By Jill Zelmanovits, CEO and Chief Listening Officer, Girl Guides of Canada
Hackers, encryption and cyber threats were once ideas relegated to dark basements and IT talk. Today, cybersecurity impacts every industry, every level of government and everyone with personal information stored online (that’s pretty much all of us). And one day in the near future, a Girl Guide might just be the one that protects you from a cyber attack.
At Girl Guides of Canada, we’ve always empowered girls with the relevant skills they need to excel. So it’s only natural we’d launch Digital Defenders, a new cybersecurity program developed in partnership with BlackBerry, to ensure girls are equipped for the tech landscape they live in – and the tech careers they aspire to. Through Digital Defenders, girls will understand the technology behind how to protect their devices and information online while also discovering how they can make their mark as future cybersecurity innovators.
Today’s tech-know girls, tomorrow’s tech heroes
Think a Girl Guide cybersecurity badge is a radical idea? Think again. Girls are tech savvy and early adopters of technology – and probably more creative than a lot of adults in adapting how they use technology. With tech embedded into their daily lives, learning about cyber threats is a necessary everyday skill for girls. In short, learning about cybersecurity, malware, and hacking is just as relevant as learning how to change a tire or how to save money.
Just as important as empowering girls to navigate their world today is setting girls up to grab hold of the infinite opportunities that await them. By giving girls a chance to develop their tech know-how, Digital Defenders also offers an important entry point to ignite girls’ interest in different cybersecurity career fields. It’s not an encrypted secret that there is a skills and gender gap in high tech fields. Jobs are going unfilled and yet, according to Women in Cybersecurity Canada, women make up only 10% of the cybersecurity workforce.

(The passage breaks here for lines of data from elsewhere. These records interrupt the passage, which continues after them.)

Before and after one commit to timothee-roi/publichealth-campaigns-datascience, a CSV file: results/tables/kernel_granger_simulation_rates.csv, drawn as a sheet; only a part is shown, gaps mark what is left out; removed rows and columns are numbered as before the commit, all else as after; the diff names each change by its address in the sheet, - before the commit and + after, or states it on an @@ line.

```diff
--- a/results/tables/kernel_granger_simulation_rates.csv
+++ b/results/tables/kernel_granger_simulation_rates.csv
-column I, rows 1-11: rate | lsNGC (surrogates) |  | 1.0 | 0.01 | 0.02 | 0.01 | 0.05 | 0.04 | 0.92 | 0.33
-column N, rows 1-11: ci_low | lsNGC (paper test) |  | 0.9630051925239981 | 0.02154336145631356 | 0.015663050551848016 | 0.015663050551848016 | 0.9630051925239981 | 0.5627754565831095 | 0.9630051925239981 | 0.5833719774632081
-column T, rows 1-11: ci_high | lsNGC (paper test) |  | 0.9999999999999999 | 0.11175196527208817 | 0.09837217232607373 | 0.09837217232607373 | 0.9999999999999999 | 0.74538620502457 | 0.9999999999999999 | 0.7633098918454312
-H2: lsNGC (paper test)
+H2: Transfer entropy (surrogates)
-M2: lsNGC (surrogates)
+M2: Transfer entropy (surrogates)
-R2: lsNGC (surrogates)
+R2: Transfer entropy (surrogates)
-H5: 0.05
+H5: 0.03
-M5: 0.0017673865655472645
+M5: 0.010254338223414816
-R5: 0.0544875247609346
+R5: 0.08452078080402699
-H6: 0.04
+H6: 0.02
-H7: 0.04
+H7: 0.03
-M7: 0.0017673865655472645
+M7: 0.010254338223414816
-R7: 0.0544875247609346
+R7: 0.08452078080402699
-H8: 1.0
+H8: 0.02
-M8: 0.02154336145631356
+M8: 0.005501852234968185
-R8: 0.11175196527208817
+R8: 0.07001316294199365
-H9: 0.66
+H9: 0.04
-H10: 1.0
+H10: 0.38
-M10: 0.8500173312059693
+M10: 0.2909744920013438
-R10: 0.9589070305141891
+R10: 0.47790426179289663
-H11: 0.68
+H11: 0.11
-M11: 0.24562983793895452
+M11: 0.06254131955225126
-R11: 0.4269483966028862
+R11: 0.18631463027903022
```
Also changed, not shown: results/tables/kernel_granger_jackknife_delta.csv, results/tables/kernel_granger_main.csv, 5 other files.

From Girl Guides’ own research, we know there are still a lot of obstacles and perceptions that can hold girls back from exploring STEM careers. 16% of girls hide the fact that they like science, technology, engineering and math for fear of being rejected by their peers. One quarter of young people aged 12-18 agree with the statement that boys are more capable than girls of doing things in society such as learning math and science, playing sports, and taking on leadership roles. Programs like Digital Defenders that encourage girls to dive in, ask curious questions, problem-solve and explore how technology works can serve as an important incubator for fostering girls’ confidence that technology can be a pretty rewarding career path.

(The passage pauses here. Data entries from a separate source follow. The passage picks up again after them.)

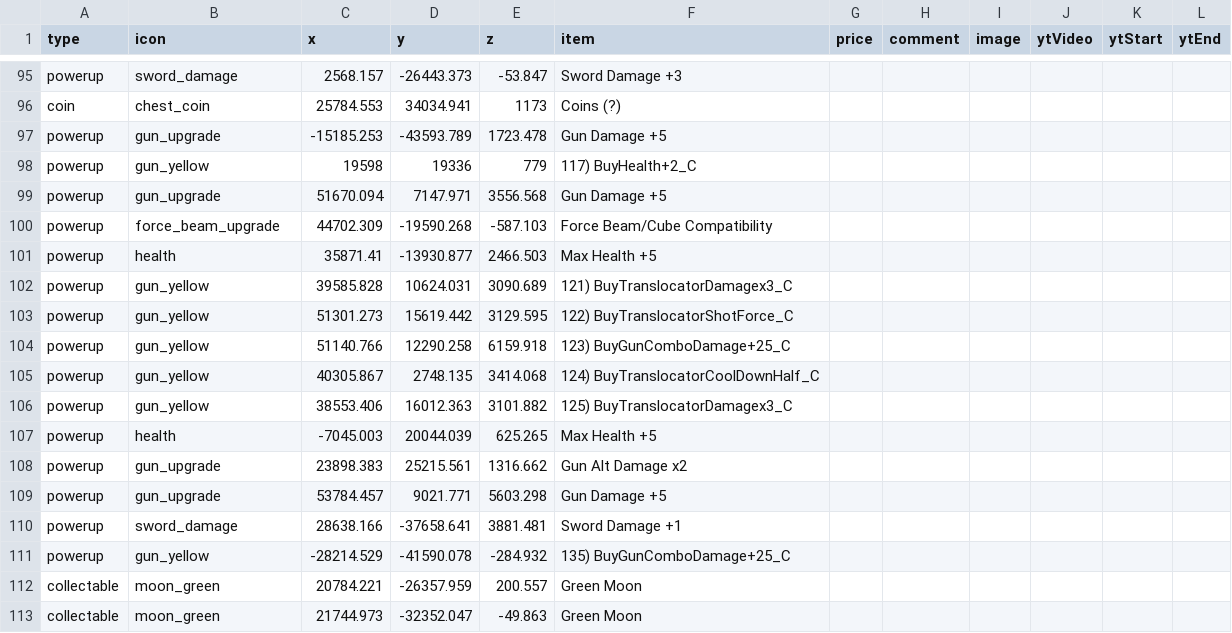
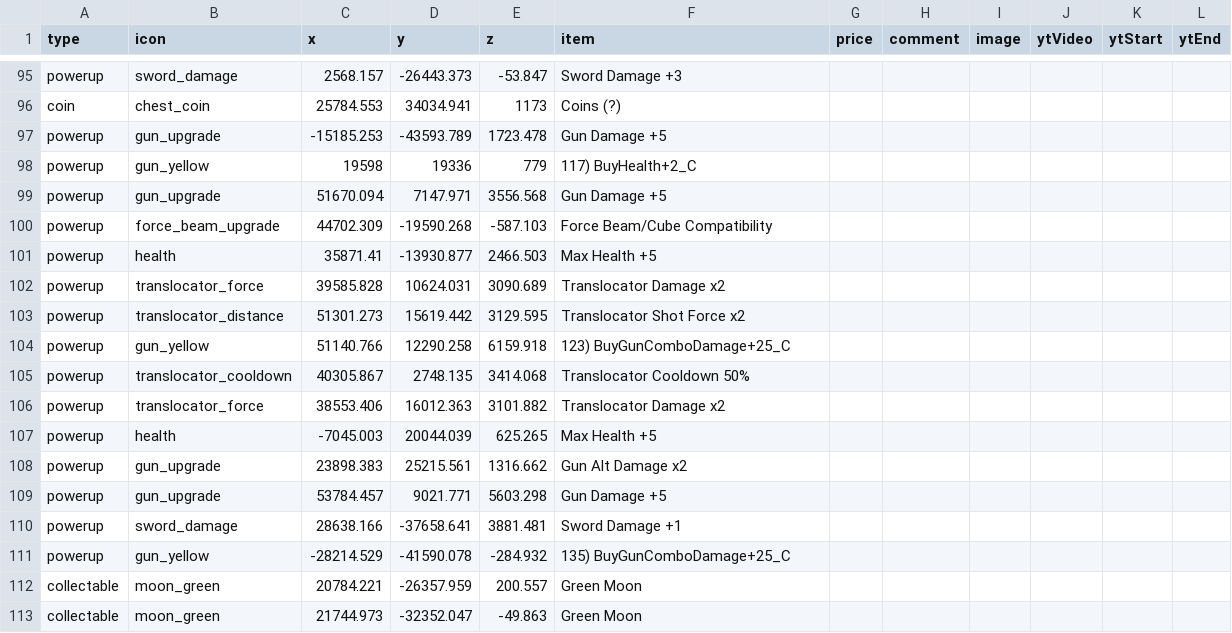
Before and after one commit to SupraGamesCommunity/map-sl, a CSV file: data/chests.csv, drawn as a sheet; only a part is shown, gaps mark what is left out.

```diff
--- a/data/chests.csv
+++ b/data/chests.csv
@@ -101,7 +101,7 @@ powerup,force_beam_upgrade,44702.309,-19590.268,-587.103,Force Beam/Cube Compati
 powerup,health,35871.41,-13930.877,2466.503,Max Health +5,,,,,,
-powerup,gun_yellow,39585.828,10624.031,3090.689,121) BuyTranslocatorDamagex3_C,,,,,,
-powerup,gun_yellow,51301.273,15619.442,3129.595,122) BuyTranslocatorShotForce_C,,,,,,
+powerup,translocator_force,39585.828,10624.031,3090.689,Translocator Damage x2,,,,,,
+powerup,translocator_distance,51301.273,15619.442,3129.595,Translocator Shot Force x2,,,,,,
 powerup,gun_yellow,51140.766,12290.258,6159.918,123) BuyGunComboDamage+25_C,,,,,,
-powerup,gun_yellow,40305.867,2748.135,3414.068,124) BuyTranslocatorCoolDownHalf_C,,,,,,
-powerup,gun_yellow,38553.406,16012.363,3101.882,125) BuyTranslocatorDamagex3_C,,,,,,
+powerup,translocator_cooldown,40305.867,2748.135,3414.068,Translocator Cooldown 50%,,,,,,
+powerup,translocator_force,38553.406,16012.363,3101.882,Translocator Damage x2,,,,,,
 powerup,health,-7045.003,20044.039,625.265,Max Health +5,,,,,,
```
Also changed, not shown: data/icons.csv, data/openworld.csv, 8 other files.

Building her network of tech mentors
Many girls have told us they want careers where they can be creative and make the world a better place. Digital Defenders enables girls to discover exactly what they can carve out for themselves in a cybersecurity or tech career, and if it’s the right fit for them. These are jobs that combine finding innovative solutions, creatively tackling puzzles, relentlessly attacking a problem until it’s solved – all to keep invaluable information, technology and people safe. Talk about making a difference.

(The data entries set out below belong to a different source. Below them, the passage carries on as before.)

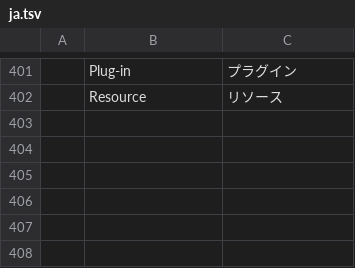
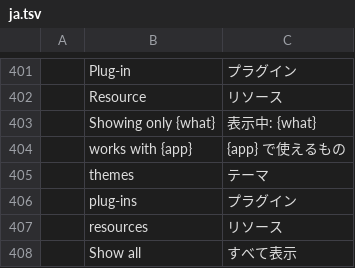
Before and after one commit to Jeremy8776/craft-launcher, a TSV file: crates/ui-egui/src/i18n/ja.tsv, drawn as a sheet; only a part is shown, gaps mark what is left out; the diff names each change by its address in the sheet, - before the commit and + after, or states it on an @@ line.

```diff
--- a/crates/ui-egui/src/i18n/ja.tsv
+++ b/crates/ui-egui/src/i18n/ja.tsv
+row 403:  | Showing only {what} | 表示中: {what}
+row 404:  | works with {app} | {app} で使えるもの
+row 405:  | themes | テーマ
+row 406:  | plug-ins | プラグイン
+row 407:  | resources | リソース
+row 408:  | Show all | すべて表示
```
Also changed, not shown: crates/ui-egui/src/i18n/cs.tsv, crates/ui-egui/src/i18n/es.tsv, 16 other files.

Of course, it’s worth repeating that girls can’t be what they don’t see, and they often don’t see enough women in high-tech jobs. Programs like Digital Defenders (created with the expert input of women cybersecurity experts at BlackBerry), introduce girls to the infinite possibilities that await them and serve as an important launch pad for girls to make a difference in their world through technology. If we want technology to have a positive impact on our world, then it is critical that girls are positioned to be the changemakers and tech-heroes of tomorrow.